Juneteenth marks the commemoration of the day in 1865 that Union troops arrived in Texas and announced that all enslaved people were now free two and a half years after the Emancipation Proclamation. News of emancipation spread across Texas throughout the summer and autumn of 1865 and local Black communities gradually settled on June 19 (Juneteenth) as their day of celebration. To learn more, read Professor Celia Naylor's article on the history of Juneteenth in Texas, the broader context of celebrating emancipatory acts for people of African descent, and the official holiday’s contemporary relevance.
This commemoration also serves as a yearly reminder that we must all participate in the continued struggle to dismantle racism. This year, we will continue a practice of suggesting a text to encourage our community to collectively engage and reflect on the meaning of Juneteenth. We invite you to watch Miss Juneteenth (2020). Set in Texas, the film portrays the love and resilience between a Black mother and her daughter, as they overcome racist challenges in their everyday lives and find the freedom for self expression and independence while participating in a local beauty pageant.
On Friday, June 17 at 12 p.m., join the Sloate Media Center for an in-person screening on campus followed by a discussion led by a faculty member. Please see text suggestions on Juneteenth and Black liberation from BLAIS staff below.
Further details will be provided to managers and staff required to work on June 20. Staff should check the Connections newsletter for additional information. Employees represented by UAW Local 2110, TWU Local 264, and Local 32 BJ who are assigned to work on the holiday will be paid in accordance with the holiday pay provisions of the respective collective bargaining agreement, as well as overtime pay, if applicable.
Managers who have questions on how best to support staff requests, please feel free to contact a member of the Office of Human Resources at email@example.com.
Wishing you rest and reflection.
Jomysha Delgado Stephen, Executive Vice President and General Counsel
Jennifer Rosales, Vice President of Inclusion and Engaged Learning, Chief Diversity Officer
Text suggestions on Juneteenth and Black liberation from BLAIS staff:
- Mary Frances Berry, My Face is Black Is True: Callie House and the Struggle for Ex-Slave Reparations, 2005
- Naomi Moyer, Black women & self care : thoughts on mental health, oppression & healing, 2015
- Kimberly Enjoli, Defend Black Girls, 2018
- Students in Alexis Pauline Gumbs's Black Portals class. Soul Soup : What You Didn't Know Your Spirit Needed, 2021
- Annette Gordon-Reed, On Juneteenth, 2021
- Metropolarity, Journal of Speculative Vision & Critical Liberation Theologies : 2013 Archive, 2013

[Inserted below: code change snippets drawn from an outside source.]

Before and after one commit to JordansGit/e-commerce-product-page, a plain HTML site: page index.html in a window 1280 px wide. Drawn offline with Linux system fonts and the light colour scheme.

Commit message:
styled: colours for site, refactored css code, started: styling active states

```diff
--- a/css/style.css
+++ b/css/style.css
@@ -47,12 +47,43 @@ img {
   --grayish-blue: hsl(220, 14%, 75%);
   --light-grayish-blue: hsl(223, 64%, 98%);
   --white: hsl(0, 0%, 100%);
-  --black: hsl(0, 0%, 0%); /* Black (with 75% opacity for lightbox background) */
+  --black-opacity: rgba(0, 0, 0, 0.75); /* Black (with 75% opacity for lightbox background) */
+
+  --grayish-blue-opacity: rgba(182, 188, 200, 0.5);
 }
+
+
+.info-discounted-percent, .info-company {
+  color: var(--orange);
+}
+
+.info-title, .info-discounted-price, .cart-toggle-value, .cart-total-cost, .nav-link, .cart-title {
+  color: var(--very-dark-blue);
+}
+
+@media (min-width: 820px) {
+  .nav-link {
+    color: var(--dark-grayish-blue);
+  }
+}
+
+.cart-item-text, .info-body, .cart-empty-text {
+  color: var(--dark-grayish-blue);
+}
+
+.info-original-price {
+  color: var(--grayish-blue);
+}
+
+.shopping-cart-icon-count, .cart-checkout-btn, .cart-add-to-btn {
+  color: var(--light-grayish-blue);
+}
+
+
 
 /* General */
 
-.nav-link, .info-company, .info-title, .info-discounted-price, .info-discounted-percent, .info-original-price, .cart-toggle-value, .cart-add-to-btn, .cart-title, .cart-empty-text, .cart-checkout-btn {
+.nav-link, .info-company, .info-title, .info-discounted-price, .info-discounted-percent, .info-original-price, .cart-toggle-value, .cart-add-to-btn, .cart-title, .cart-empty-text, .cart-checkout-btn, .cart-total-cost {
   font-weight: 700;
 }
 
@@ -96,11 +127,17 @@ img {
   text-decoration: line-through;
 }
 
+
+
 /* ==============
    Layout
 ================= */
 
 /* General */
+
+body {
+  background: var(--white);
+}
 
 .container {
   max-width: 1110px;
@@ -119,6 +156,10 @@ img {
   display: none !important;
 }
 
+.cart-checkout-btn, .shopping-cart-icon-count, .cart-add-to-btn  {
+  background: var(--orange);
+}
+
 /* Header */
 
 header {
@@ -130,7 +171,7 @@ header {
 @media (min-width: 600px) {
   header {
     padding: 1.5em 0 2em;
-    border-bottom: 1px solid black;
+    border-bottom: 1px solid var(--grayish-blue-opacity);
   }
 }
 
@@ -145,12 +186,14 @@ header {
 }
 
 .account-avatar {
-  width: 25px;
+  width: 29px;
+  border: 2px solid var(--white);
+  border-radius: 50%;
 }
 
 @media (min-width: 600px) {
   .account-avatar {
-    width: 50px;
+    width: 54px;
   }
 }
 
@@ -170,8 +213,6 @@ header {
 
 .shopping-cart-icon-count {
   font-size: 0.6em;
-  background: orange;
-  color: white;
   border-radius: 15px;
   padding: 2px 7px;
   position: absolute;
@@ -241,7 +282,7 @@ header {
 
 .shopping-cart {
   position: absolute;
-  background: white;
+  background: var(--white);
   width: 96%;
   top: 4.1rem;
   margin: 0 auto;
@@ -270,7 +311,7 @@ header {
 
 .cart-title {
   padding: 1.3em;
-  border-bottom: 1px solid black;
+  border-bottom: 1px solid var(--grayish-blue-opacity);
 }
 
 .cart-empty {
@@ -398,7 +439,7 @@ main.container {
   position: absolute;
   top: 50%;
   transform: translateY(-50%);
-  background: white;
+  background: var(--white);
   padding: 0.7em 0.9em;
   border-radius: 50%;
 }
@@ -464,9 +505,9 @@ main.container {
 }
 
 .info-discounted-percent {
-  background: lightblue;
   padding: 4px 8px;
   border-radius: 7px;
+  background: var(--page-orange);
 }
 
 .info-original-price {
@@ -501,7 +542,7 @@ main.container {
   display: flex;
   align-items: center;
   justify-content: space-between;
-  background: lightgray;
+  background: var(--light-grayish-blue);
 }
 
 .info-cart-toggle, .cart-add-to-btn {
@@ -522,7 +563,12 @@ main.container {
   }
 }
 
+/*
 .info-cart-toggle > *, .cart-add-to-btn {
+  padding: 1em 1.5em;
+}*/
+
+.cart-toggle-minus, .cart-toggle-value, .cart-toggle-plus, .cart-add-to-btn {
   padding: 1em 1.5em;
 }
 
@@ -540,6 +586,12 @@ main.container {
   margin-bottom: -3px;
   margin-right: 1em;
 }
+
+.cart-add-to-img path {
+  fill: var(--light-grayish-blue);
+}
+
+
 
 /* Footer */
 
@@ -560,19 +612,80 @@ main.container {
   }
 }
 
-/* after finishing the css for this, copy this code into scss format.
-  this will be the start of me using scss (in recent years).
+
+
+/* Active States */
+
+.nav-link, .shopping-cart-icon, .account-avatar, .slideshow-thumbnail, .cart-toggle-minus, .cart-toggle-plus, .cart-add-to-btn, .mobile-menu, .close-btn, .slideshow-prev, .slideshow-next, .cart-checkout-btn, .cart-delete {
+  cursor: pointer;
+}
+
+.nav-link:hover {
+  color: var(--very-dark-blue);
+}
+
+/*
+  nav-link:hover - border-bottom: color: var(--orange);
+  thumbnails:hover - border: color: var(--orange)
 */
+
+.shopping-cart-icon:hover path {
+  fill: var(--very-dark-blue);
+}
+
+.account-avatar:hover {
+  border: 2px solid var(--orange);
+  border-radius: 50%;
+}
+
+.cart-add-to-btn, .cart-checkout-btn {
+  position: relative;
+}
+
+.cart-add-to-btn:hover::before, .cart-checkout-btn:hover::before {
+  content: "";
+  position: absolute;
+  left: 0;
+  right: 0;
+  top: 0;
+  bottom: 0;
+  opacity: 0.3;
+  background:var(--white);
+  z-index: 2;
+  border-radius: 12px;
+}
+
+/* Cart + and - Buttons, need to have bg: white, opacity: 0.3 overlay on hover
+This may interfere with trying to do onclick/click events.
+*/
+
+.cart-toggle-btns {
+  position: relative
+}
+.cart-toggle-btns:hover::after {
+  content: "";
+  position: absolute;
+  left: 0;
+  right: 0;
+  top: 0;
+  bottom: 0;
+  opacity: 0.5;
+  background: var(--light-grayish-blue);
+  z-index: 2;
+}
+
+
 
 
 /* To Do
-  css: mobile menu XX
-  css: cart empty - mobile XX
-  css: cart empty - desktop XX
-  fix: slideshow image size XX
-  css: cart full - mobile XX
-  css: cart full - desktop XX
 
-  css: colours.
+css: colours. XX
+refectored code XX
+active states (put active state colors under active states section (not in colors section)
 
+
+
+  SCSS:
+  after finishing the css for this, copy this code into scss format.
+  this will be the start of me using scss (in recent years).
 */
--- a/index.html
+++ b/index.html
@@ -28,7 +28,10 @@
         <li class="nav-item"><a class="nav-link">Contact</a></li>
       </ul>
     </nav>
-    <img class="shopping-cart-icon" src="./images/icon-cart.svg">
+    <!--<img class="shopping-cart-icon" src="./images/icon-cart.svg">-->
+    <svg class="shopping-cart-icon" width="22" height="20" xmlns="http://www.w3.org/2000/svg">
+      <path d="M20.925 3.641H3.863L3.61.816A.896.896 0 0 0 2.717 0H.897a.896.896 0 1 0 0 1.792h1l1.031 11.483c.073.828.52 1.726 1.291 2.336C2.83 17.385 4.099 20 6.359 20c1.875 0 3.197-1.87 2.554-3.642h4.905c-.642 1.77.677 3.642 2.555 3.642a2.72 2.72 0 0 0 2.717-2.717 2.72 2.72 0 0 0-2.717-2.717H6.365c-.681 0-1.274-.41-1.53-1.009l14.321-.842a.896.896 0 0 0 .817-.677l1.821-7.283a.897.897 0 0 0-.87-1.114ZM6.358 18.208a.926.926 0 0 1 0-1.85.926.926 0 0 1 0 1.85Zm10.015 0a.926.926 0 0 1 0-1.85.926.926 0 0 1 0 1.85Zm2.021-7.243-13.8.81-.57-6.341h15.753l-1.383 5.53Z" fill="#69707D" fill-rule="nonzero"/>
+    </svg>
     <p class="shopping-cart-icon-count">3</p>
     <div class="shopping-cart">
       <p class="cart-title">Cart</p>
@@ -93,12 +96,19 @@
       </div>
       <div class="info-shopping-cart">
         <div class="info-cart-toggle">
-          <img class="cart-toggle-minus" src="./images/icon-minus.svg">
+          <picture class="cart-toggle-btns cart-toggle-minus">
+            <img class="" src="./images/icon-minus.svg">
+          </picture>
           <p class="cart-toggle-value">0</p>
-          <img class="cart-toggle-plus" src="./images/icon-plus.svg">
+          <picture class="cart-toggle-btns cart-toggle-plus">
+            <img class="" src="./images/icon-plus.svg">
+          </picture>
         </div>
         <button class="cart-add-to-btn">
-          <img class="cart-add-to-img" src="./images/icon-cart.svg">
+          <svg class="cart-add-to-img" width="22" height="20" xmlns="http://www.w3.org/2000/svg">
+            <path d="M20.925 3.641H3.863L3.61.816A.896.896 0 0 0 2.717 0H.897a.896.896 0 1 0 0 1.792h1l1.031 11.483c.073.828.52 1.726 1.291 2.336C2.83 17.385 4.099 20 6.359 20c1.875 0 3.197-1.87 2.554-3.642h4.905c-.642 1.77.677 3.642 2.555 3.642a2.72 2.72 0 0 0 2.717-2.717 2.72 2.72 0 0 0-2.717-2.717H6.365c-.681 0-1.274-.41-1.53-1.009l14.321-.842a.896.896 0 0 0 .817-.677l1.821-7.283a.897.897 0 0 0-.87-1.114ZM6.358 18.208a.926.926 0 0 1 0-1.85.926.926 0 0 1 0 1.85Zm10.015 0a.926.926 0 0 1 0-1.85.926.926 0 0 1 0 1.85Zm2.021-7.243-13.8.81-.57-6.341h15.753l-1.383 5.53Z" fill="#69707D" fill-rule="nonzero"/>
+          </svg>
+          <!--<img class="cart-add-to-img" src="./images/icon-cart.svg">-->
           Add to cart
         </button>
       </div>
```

- Brooklyn Emerging Leaders Academy students, Our Stories Matter : Life in the Time of Covid-19, 2020
- Alexis Pauline Gumbs, M Archive : After the End of the World, 2018
- Alexis Pauline Gumbs, Dub : Finding Ceremony, 2020
- Joseph P. Reidy, Illusions of emancipation : the pursuit of freedom and equality in the twilight of slavery, 2020
- Manisha Sinha, The slave's cause : a history of abolition, 2016
- Freedmen and Southern Society Project
- Eds. Kimberly Drew and Jenna Wortham, Black Futures, 2020
- Connie H. Choi, Black refractions : highlights from the Studio Museum in Harlem, 2019
- Conceived by Okwui Enwezor ; curatorial advisors, Naomi Beckwith, Massimiliano Gioni, Glenn Ligon, and Mark Nas, Grief and grievance : art and mourning in America, 2020
- Ed. by Sean Anderson and Mabel O. Wilson, A22, Reconstructions : architecture and Blackness in America, 2021
- Jo-Ann Morgan, The Black Arts movement and the Black Panther Party in American visual culture, 2019
- Dorothy Berry, Digital Collections Program Manager, Houghton Library, Harvard, Slavery, Abolition, Emancipation, and Freedom